HOUSTON (CN) - Bill Clinton got a rock star's welcome Monday morning in Houston, his first stop on a whirlwind tour of Texas ahead of Super Tuesday primaries that could secure his wife's Democratic nomination for president.
A crowd of more than 500 gathered at the Buffalo Soldiers National Museum, which honors African-American regiments the U.S. Army commissioned during the Civil War. They got the "Buffalo Soldiers" nickname from Native Americans, who said their curly hair reminded them of buffaloes.
Capt. Paul Matthews, the museum's founder and executive director, said that Congresswoman Sheila Jackson Lee, a high-energy Democrat who is often spotted at press conferences around town, brought Bill Clinton to the museum to speak.
Matthews said he doesn't think the changes that President Bill Clinton made in the 1990s to the country's welfare policies, which critics say had a negative impact on African-American families, would hurt Hillary Clinton's standing in the black community.
"The African-American community is not a one-issue community. There are a lot of things that we need to be involved in and I think someone like her can see the big picture, and I think the African-American public can see the big picture," Matthews told Courthouse News.
Matthews' soft voice was nearly drowned out by the caffeinated buzz of conversation between the business attired who stopped by on their way to work, mothers pushing strollers, college students and stylish older Clinton fans - most notably an elderly black woman in a tiger-print bowler hat and jacket - as they waited for Bill Clinton to take the stage.
Matthews said that, although he stays informed about politics, prior to this presidential election cycle he didn't know anything about Hillary Clinton's opponent, Sen. Bernie Sanders of Vermont.
"If it wasn't for this election, someone like me who's in tune to politics, I didn't have a clue as to what his background was. And it's marketing too. I mean look at the Republican side. You have an individual that's leading the pack who did TV shows and he wasn't involved in major politics. So it's a strange election year," Matthews said.
Texas Sens. Sylvia Garcia, a Hispanic, and Rodney Ellis, an African-American, worked up the crowd before Bill Clinton took the stage.
"She's the most experienced candidate in the history of the United States," Ellis said of Hillary Clinton, adding that the Clintons' political roots in Texas go back to 1972 when they registered Hispanic voters in South Texas.
Garcia said the best way to build on President Baracak Obama's legacy is to elect Hillary Clinton.

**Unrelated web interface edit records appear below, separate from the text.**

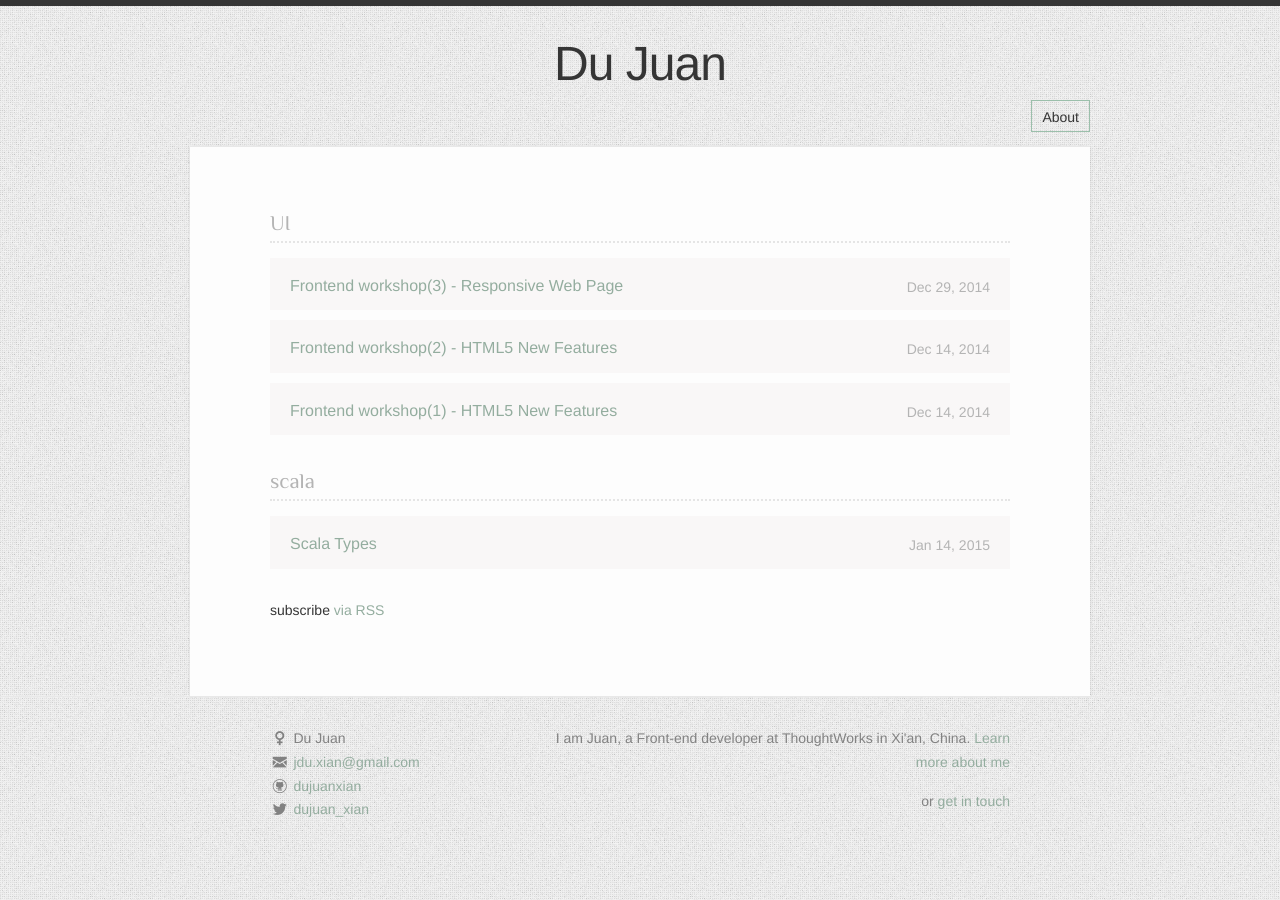
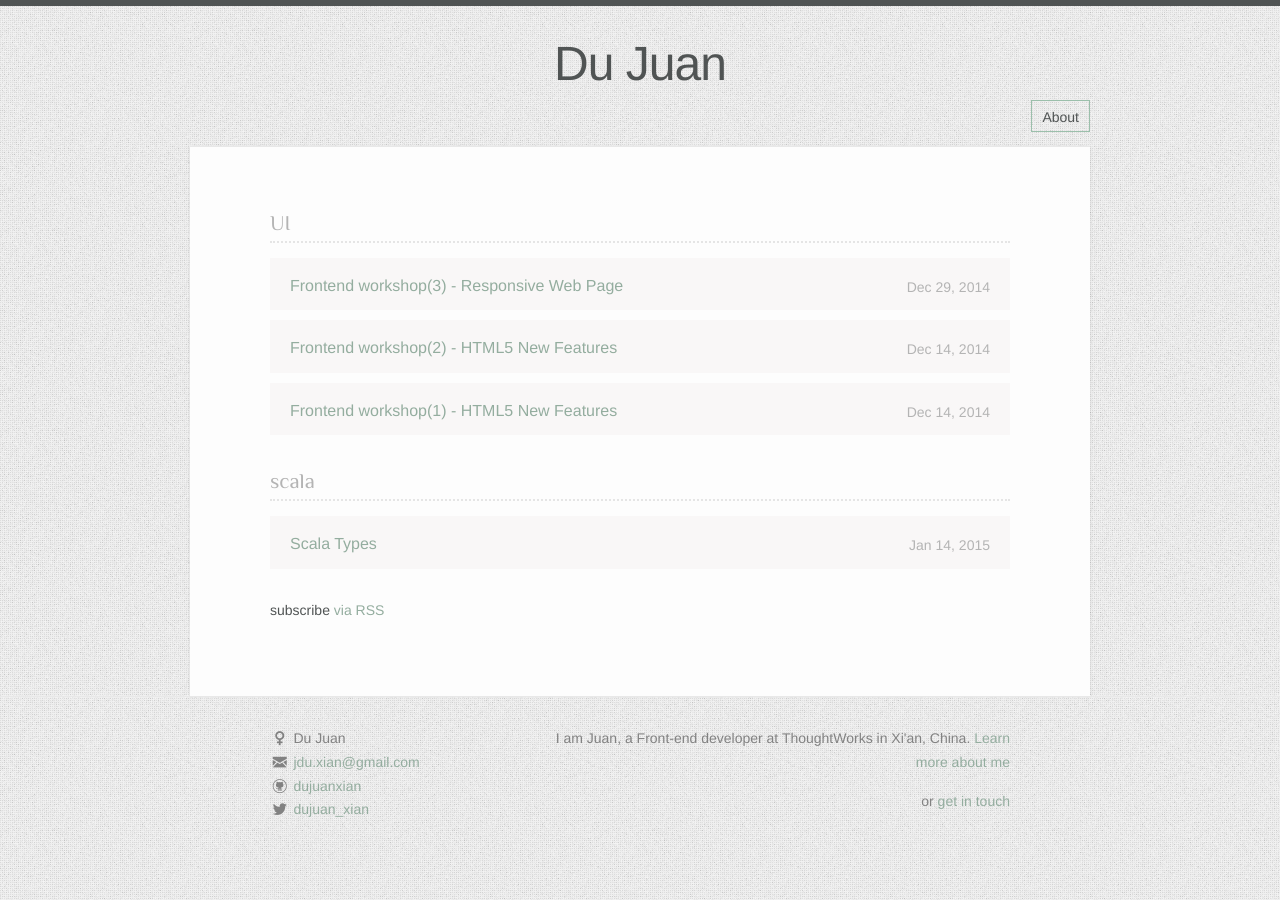
Before and after one commit to dujuanxian/dujuanxian.github.com, a Jekyll site: the page built from index.html, in a window 1280 px wide. Built offline with Jekyll 4.4.1, drawn with Linux system fonts in a browser that asks for light colours; some web fonts are replaced; comment, search, counter and statistics services are not loaded.

Commit message:
update color for main font

```diff
--- a/css/main.scss
+++ b/css/main.scss
@@ -14,7 +14,7 @@
 
 $spacing-unit:     30px;
 
-$text-color:       #353535;
+$text-color:       #505454;
 $background-color: #fdfdfd;
 $hover-background-color: rgba(213, 197, 197, 0.1);
 $brand-color:      #94AD9F;
@@ -22,7 +22,7 @@
 
 $grey-color:       #828282;
 $grey-color-light: lighten($grey-color, 40%);
-$grey-color-dark:  #353535;
+$grey-color-dark:  #505454;
 
 // Width of the content area
 $content-width:    800px;
```
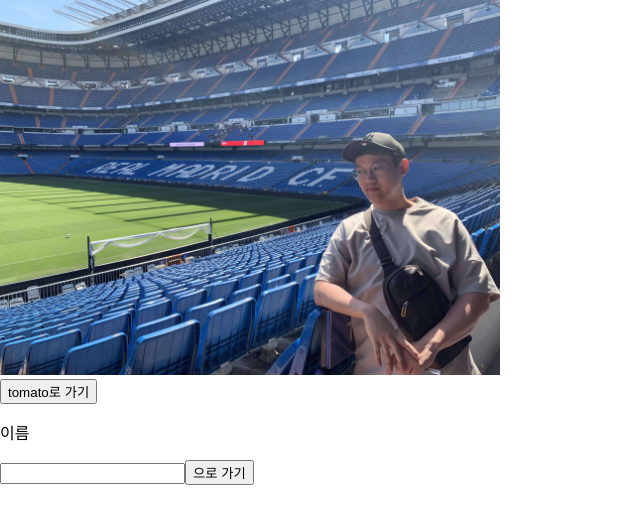
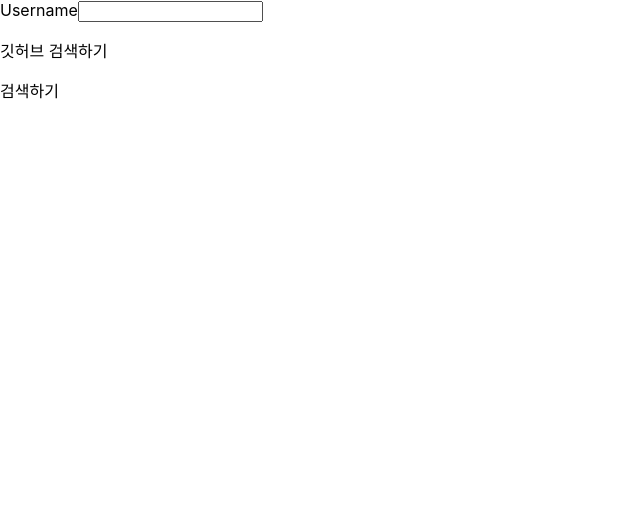
Before and after one commit to recore-teddy/next-github-repo, a Next.js app: page / in a window 1280 px wide. Shown: the top 524 px of the page, without its empty margins (0-640 px from the left). Built offline with nearby package versions, Linux system fonts and the light colour scheme.

Commit message:
Loading UserInfo using Github API, isomorphic-unfetch

```diff
--- a/package.json
+++ b/package.json
@@ -9,6 +9,7 @@
     "lint": "next lint"
   },
   "dependencies": {
+    "isomorphic-unfetch": "^3.1.0",
     "next": "11.0.1",
     "react": "17.0.2",
     "react-dom": "17.0.2"
--- a/pages/index.js
+++ b/pages/index.js
@@ -1,22 +1,18 @@
-import { useState } from "react";
-import { useRouter } from "next/router";
+import React, { useState } from "react";
+import Link from "next/link";
 
 const App = () => {
-  const [name, setName] = useState("");
-  const router = useRouter();
+  const [username, setUsername] = useState("");
   return (
     <div>
-      <div>
-        <img src="/teddy.jpeg" alt="profile-img" width="500px" />
-      </div>
-      <button type="button" onClick={() => router.push("/tomato")}>
-        tomato로 가기
-      </button>
-      <p>이름</p>
-      <input value={name} onChange={(e) => setName(e.target.value)} />
-      <button type="button" onClick={() => router.push(`/vegetable/${name}`)}>
-        {name}으로 가기
-      </button>
+      <label>
+        Username
+        <input value={username} onChange={(e) => setUsername(e.target.value)} />
+      </label>
+      <p>{username} 깃허브 검색하기</p>
+      <Link href={`users/${username}`}>
+        <a>검색하기</a>
+      </Link>
     </div>
   );
 };
```
Also changed, not shown: pages/users/[name].js (added, +31 -0 lines), 1 other file (tests, documents, lock files or other folders).
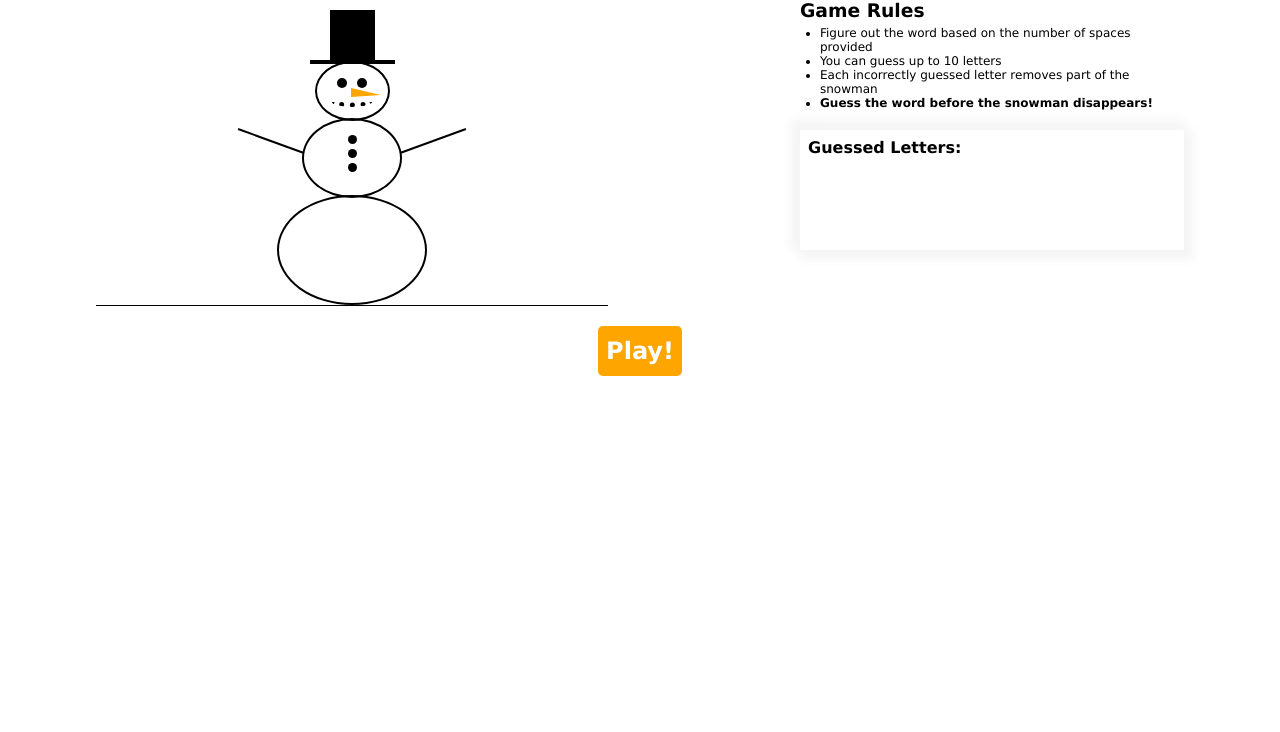
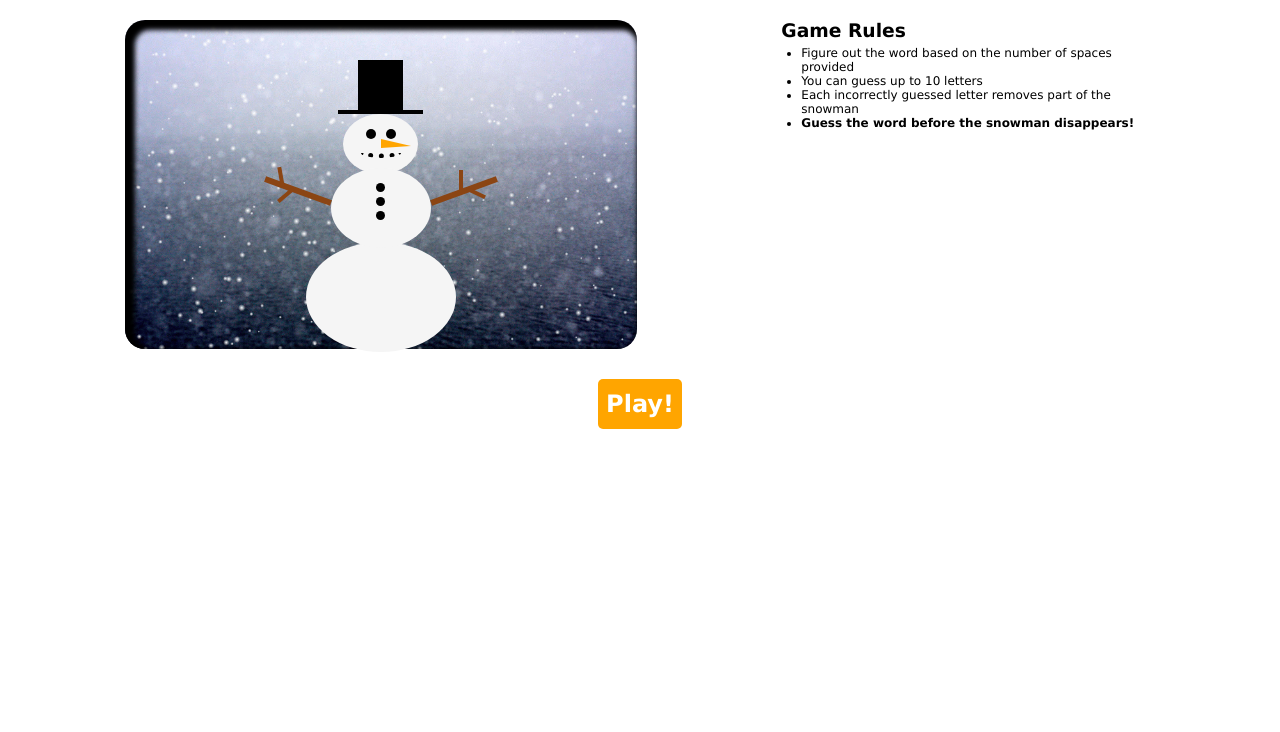
Before and after one commit to mmhernandez/snowman-game, a plain HTML site: page index.html in a window 1280 px wide. Shown: the part 68-800 px from the top of the page. Drawn offline with Linux system fonts and the light colour scheme.

Commit message:
adding some aesthetics

```diff
--- a/index.html
+++ b/index.html
@@ -24,13 +24,21 @@
                 <div class="smile d4"></div>
             </div>
             <div class="mid-section d9">
-                <div id="right-arm" class="arm d6"></div>
+                <div class="d6">
+                    <div id="right-arm" class="arm"></div>
+                    <div class="rfinger1"></div>
+                    <div class="rfinger2"></div>
+                </div>
                 <div class="buttons d5">
                     <div class="button"></div>
                     <div class="button"></div>
                     <div class="button"></div>
                 </div>
-                <div id="left-arm" class="arm d7"></div>
+                <div class="d7">
+                    <div id="left-arm" class="arm"></div>
+                    <div class="lfinger1"></div>
+                    <div class="lfinger2"></div>
+                </div>
             </div>
             <div class="bottom d10"></div>
             <p id="gameOver"></p>
--- a/script.js
+++ b/script.js
@@ -47,8 +47,9 @@ function playGame(element) {
     document.getElementById("letter").style.visibility = "visible";
     document.getElementById("guessButton").style.visibility = "visible";
 
-    //display the remaining guesses section
-    document.querySelector(".guessesRemaining").style.display = "contents";
+    //display the guesses section
+    document.getElementById("guess-section").style.visibility = "visible";
+    // document.querySelector(".guessesRemaining").style.display = "contents";
 
     pickRandomWord();
 }
--- a/style.css
+++ b/style.css
@@ -7,30 +7,38 @@
 }
 h1 {
     text-align: center;
-    margin: 10px 0px;
+    margin: 20px 0px;
 }
 .top {
     display: flex;
-    justify-content: space-around;
+    justify-content: space-evenly;
+    gap: 20px;
 }
 .snowman-image {
-    border-bottom: 1px solid black;
+    box-shadow: 5px 5px 10px 5px grey, -5px -5px 10px 5px grey;
+    box-shadow: inset 5px 5px 5px 5px black;
+    border-radius: 20px;
     display: flex;
     flex-direction: column;
     align-items: center;
     width: 40%;
-    background-color: white;
+    /* background-color: white; */
+    background-image:url(./images/snowfall_gradientbkg.gif);
+    background-size: cover;
+    margin: 10px;
 }
 .hat {
     display: flex;
     flex-direction: column;
     align-items: center;
+    background-color: transparent;
+    margin-bottom: 3px;
 }
 .stovepipe {
     background-color: black;
     width: 45px;
     height: 50px;
-    margin-top: 20px;
+    margin-top: 40px;
 }
 .brim {
     border: 2px solid black;
@@ -38,9 +46,10 @@ h1 {
     height: 2px;
 }
 .head, .mid-section, .bottom {
-    border: 2px solid black;
-    border-radius: 50%;
-    margin-top: -3px;
+    /* border: 3px solid white; */
+    border-radius: 55%;
+    background-color: whitesmoke;
+    margin: -3px;
 }
 .head {
     width: 75px;
@@ -88,7 +97,7 @@ h1 {
     gap: 5px;
 }
 .arm {
-    border: 1px solid black;
+    border: 3px solid saddlebrown;
     width: 70px;
     position: absolute;
 }
@@ -97,10 +106,42 @@ h1 {
     left: -68px;
     transform: rotate(20deg);
 }
+.rfinger1 {
+    border: 2px solid saddlebrown;
+    width: 20px;
+    top: 7px;
+    left: -60px;
+    transform: rotate(80deg);
+    position: absolute;
+}
+.rfinger2 {
+    border: 2px solid saddlebrown;
+    width: 20px;
+    top: 25px;
+    left: -55px;
+    transform: rotate(140deg);
+    position: absolute;
+}
 #left-arm {
     top: 20px;
-    left: 94px;
+    left: 98px;
     transform: rotate(340deg);
+}
+.lfinger1 {
+    border: 2px solid saddlebrown;
+    width: 20px;
+    top: 10px;
+    left: 120px;
+    transform: rotate(90deg);
+    position: absolute;
+}
+.lfinger2 {
+    border: 2px solid saddlebrown;
+    width: 20px;
+    top: 23px;
+    left: 135px;
+    transform: rotate(25deg);
+    position: absolute;
 }
 .button {
     background-color: black;
@@ -136,13 +177,14 @@ h1 {
     font-weight: bold;
 }
 #guess-section {
-    margin-top: 20px;
+    margin-top: 30px;
     padding: 8px;
     box-shadow: 5px 5px 10px 5px whitesmoke, -5px -5px 10px 5px whitesmoke;
     height: 120px;
     display: flex;
     flex-direction: column-reverse;
     justify-content: space-between;
+    visibility: hidden;
 }
 #guessed-letters {
     display: flex;
```
Also changed, not shown: images/snowfall_gradientbkg.gif (added), 4 other files.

She also urged the crowd to imagine how Bill Clinton would take to the role of "First Dude" if his wife is elected.
"Ladies, I think it's your turn to have the first dude at the White House," Garcia said to hoots and cheers. "And I couldn't think of a better dude than Bill Clinton. You know he's going to have some fun."
Bill Clinton took the stage around 8:30 a.m. and put his signature little boy's smile and expressive saxophone player's hands to work.
Clinton, his Southern drawl hoarse from his grueling appearance schedule, touched on gun control. He said that, growing up in Arkansas, guns were a way of life for him.